A major consideration is the kind of crop you’d grow to feed a wide-scale BECCS system. That would probably be switchgrass or Miscanthus, another kind of grass, neither of which need as much water or added nutrients as a crop like corn. “They’re quite efficient,” says David Lawrence, a climate scientist at the National Center for Atmospheric Research and coauthor of the new paper. They’re also perennial crops, so you don’t need to plant and till the ground all the time. “But in the context of the study, we found that despite that, we still are seeing increases in water stress and degraded water quality,” Lawrence adds. “And that is because of the scale of the implementation of BECCS: In this scenario it requires a very large-scale increase in the amount of bioenergy.”
For the US to do its fair share in reducing atmospheric carbon to keep global warming to 2 degrees Celsius—in addition to big cuts in greenhouse gas emissions—it would need to add 460,000 square miles of bioenergy crops if using BECCS, while reforestation would require just 150,000 square miles. With this extra space, BECCS could sequester between 11.4 and 31.2 gigatons of CO2 by 2100, similar to the 19.6 to 30.2 gigatons for reforestation. (For reference, humanity as a whole currently emits almost 40 gigatons a year.) That means reforestation would be a more efficient carbon-negative option because it uses less land to get the same effect. That and all those extra crops would divert water from other needs, like hydrating people. Forests, on the other hand, should be able to take care of themselves.
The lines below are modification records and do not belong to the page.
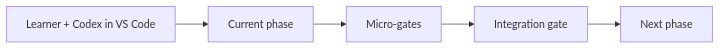
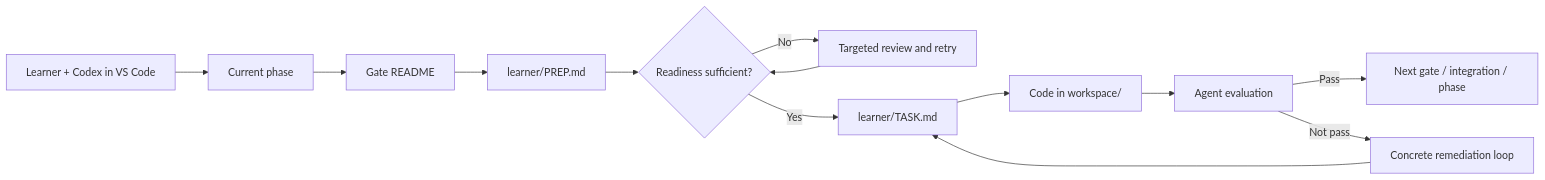
The diagram in README.md (bobskefeurat/cpp-systems-learning), drawn with Mermaid before and after one commit. The commit also changed other lines of this file and 9 other files, not shown here.

Commit message:
Add Phase 1 gate 0 and simplify README diagrams

````diff
--- a/README.md
+++ b/README.md
@@ -23,7 +23,15 @@
 ```mermaid
 flowchart LR
     User["Learner + Codex in VS Code"] --> Phase["Current phase"]
-    Phase --> Gates["Micro-gates"]
-    Gates --> Integration["Integration gate"]
-    Integration --> Next["Next phase"]
+    Phase --> GateReadme["Gate README"]
+    GateReadme --> Prep["learner/PREP.md"]
+    Prep --> Ready{"Readiness sufficient?"}
+    Ready -->|No| Review["Targeted review and retry"]
+    Review --> Ready
+    Ready -->|Yes| Task["learner/TASK.md"]
+    Task --> Work["Code in workspace/"]
+    Work --> Eval["Agent evaluation"]
+    Eval -->|Pass| Next["Next gate / integration / phase"]
+    Eval -->|Not pass| Remed["Concrete remediation loop"]
+    Remed --> Task
 ```
````
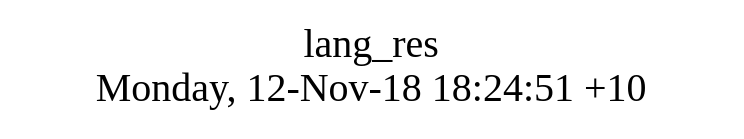
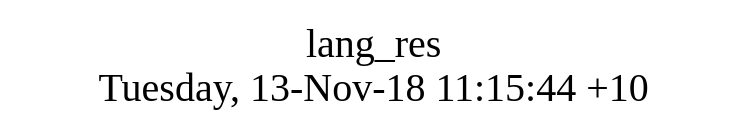
Before and after one commit to AplaProject/apps: the diagram in src/lang_res/struct.dot, drawn with Graphviz. The commit also changed 3 other files, not shown here.

```diff
--- a/src/lang_res/struct.dot
+++ b/src/lang_res/struct.dot
@@ -1,8 +1,8 @@
 digraph G {
 fontsize="24";
-label="lang_res\nMonday, 12-Nov-18 18:24:51 +10";
+label="lang_res\nTuesday, 13-Nov-18 11:15:44 +10";
 nojustify=true;
 ordering=out;
 rankdir=LR;
 size="30";
 }
```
Increasingly, though, that’s a big should. A forest is a powerful carbon sequestration tool because it comes with a whole bunch of simultaneous benefits: Let one grow and you get a boost in biodiversity, locals can use it to make money from tourism, and a healthy forest cools a region because plants release water vapor. But forests the world over are threatened with rapidly rising temperatures, calling into question their ability to persist over the coming centuries.
Put another way: If humanity doesn’t massively reduce emissions, temperatures will continue to skyrocket and we’ll lose forests as carbon-sequestration powerhouses. In the American West, in particular, climate change is supercharging wildfires, so if you put a bunch of effort into restoring a forest and it goes up in flames, all that carbon heads straight back into the atmosphere. (Forests are adapted to burn from time to time, but only mildly—the mega-blazes we’ve been seeing in recent years are far from natural.) And if it remains too hot for the forest to grow back in a healthy way, you can’t sequester that carbon again. “Can we find enough locations where the climate supports the growth of a healthy forest?” asks Lawrence. “That is a very difficult question to answer. Does it make sense to put your efforts into reforestation if that forest is likely to burn? It really is going to be very location-dependent.”
Bioenergy crops may also struggle as the world warms. Switchgrass and Miscanthus are good bioenergy species in part because they’re drought-resistant, but heat stress is still a serious concern—just as our bodies struggle with extreme temperatures, so do plants. Scientists would need to tailor a particular species to a specific environment: In a wetter climate like Florida’s, perhaps a crop like sugarcane would be better. “Finding the right plant for bioenergy production, that is suited to the climate and doesn’t draw more and more water, is a better strategy than thinking that Miscanthus and switchgrass are going to be deployed all across the country as a solution,” says hydrologist Praveen Kumar, who studies bioenergy crops at the University of Illinois but wasn’t involved in the new research.